Next week’s by-election in North Shropshire is throwing some up intriguing possibilities. As the finishing line comes into view, let’s assess the runners and riders.
On paper, this by-election should be a shoo-in for the Tories. North Shropshire is a true blue, Brexit-voting, gammon-munching rural seat that has only ever returned one non-Tory candidate and that was in the 1830s. Owen Paterson – the out-going MP – had held the seat for 24 years and was sitting on a 23,000 majority. What’s the problem?
Well, there’s a few.
First of all – and unusually in recent years – the right wing in the area is divided. Two local Tory councillors have defected to other parties. Mark Whittle, chairman of Market Drayton Conservatives, has gone to Reform UK while Anthony Allen has joined the Reclaim Party (if anyone can spot the difference between these two organisations, for God’s sake, let me know).
On the face of it, these defections appear to be trying to filch some of the Brexit vote from the Tories but the wider implications are more worrying. The Conservative party hasn’t been seriously divided since Johnson countered the threat of Nigel Farage’s Brexit Party (now Reform UK, do keep up) by out-Faraging Farage, making a heavy-footed lurch to the right and thereby mopping up all of Farage’s potential voters.
Now, it looks as if both Reform and Reclaim are using this by-election to goad the Tories even further right-wards. Allen has already said as much:
The Conservatives simply aren’t conservative any more.
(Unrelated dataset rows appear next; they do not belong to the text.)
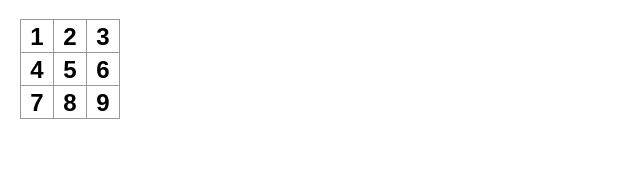
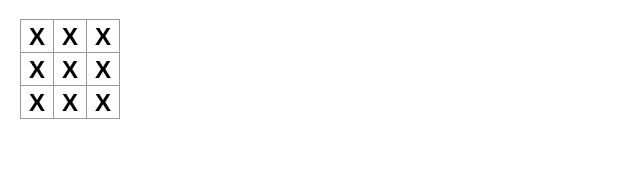
Before and after one commit to hrysdev/react-tutorial, a React (Vite) app: page / in a window 1280 px wide. Shown: the top 169 px of the page, without its empty margins (0-640 px from the left). Built offline with nearby package versions, Linux system fonts and the light colour scheme.

Commit message:
feat: Squareコンポーネントを追加
Signed-off-by: hrysdev <hrysdev@gmail.com>

```diff
--- a/src/components/Board.tsx
+++ b/src/components/Board.tsx
@@ -1,20 +1,22 @@
+import Square from "./Square";
+
 export default function Board() {
   return (
     <>
       <div className="board-row">
-        <button className="square">1</button>
-        <button className="square">2</button>
-        <button className="square">3</button>
+        <Square />
+        <Square />
+        <Square />
       </div>
       <div className="board-row">
-        <button className="square">4</button>
-        <button className="square">5</button>
-        <button className="square">6</button>
+        <Square />
+        <Square />
+        <Square />
       </div>
       <div className="board-row">
-        <button className="square">7</button>
-        <button className="square">8</button>
-        <button className="square">9</button>
+        <Square />
+        <Square />
+        <Square />
       </div>
     </>
   );
--- /dev/null
+++ b/src/components/Square.tsx
@@ -0,0 +1,3 @@
+export default function Square() {
+  return <button className="square">X</button>;
+}
```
They have gone soft on illegal immigration, they’ve lost control of taxation and are obsessed with crippling green taxes nobody wants.
However, given that Boris Johnson is busy trying to undo the separation of powers while rank and file Tories want to transport legitimate asylum seekers to the Falkland Islands, I’m not sure this goading can achieve very much. There isn’t a lot of space on the right that the Tories are not already squatting in.
It’s possible that the only outcome of these two defections will be a divvying up of the Tory vote share. Wouldn’t that be a shame?
Opposition united – sort of
In an unexpected contrast, the progressive opposition may have, for once, got their act together. This gives the Tories their second problem in North Shropshire. For parliamentary elections, the Labour party traditionally comes second in this seat. But the Liberal Democrats did better than Labour in this year’s council elections. While both parties are adamant that there is absolutely no official pact between them – not even a tiny one – there are a few tell-tale straws to suggest that Labour has stepped back in North Shropshire to give the Liberal Democratic candidate, Helen Morgan, a better run at it.
This does make some sense. Right here, right now, the main aim for the progressive opposition is to pick up disenchanted Tory voters in North Shropshire. Those poor souls are highly unlikely to vote Labour but may find it within themselves to support the Liberal Democrats.
Both the parties are starting to look as if they understand the need for co-operation. Even if everyone is still not allowed to mention it. In Old Bexley and Sidcup last week, a light-touch Liberal Democrat presence helped Labour achieve a 7% swing. The Tories won but their majority got trashed from nearly 19000 thousand to 4478.
Paterson, parties and other problems
As the incumbent party in North Shropshire, the Tories face a number of other difficulties during this by-election – most of them, it has to be said, entirely of their own making.
The out-going MP, Owen Paterson, is one of them. He resigned the seat last month after finding himself at the heart of the latest season of the Tory Corruption box set. Johnson squandered a vast amount of political capital trying to protect him and then, in one of his signature U-turns, threw him to the wolves anyway.
Despite his majority, Paterson was not universally popular. Locals have come out of the woodwork moaning that he dropped into the area for a photo op every few years but was otherwise a negligible local presence.
Given that grumble, it is perhaps surprising that the Tory candidate for this by-election has no connections to the area whatsoever. Neil Shastri-Hurst is a barrister from Birmingham. The defective – oops, sorry – defector Councillor Whittle is unimpressed:
The Conservative candidate is from a city – he knows nothing about farming or anything Shropshire. I’m faced with no choice – how can I possibly back a candidate from Birmingham who has zero knowledge of North Shropshire and the challenges our community faces?
And only today, senior Tory figures have conceded that the right royal mess the government is making about the ‘alleged’ Downing Street Christmas party is really not helping. No-one, especially not a dignified Tory pearl-clutcher, likes being taken for a fool.
Give them a hand
The Tories will almost certainly retain the seat of North Shropshire next week. But never say never. The Liberal Democrats won in Chesham and Amersham, Maybe, just maybe, they can win here too.
If you care – and if you can – give them a hand next week.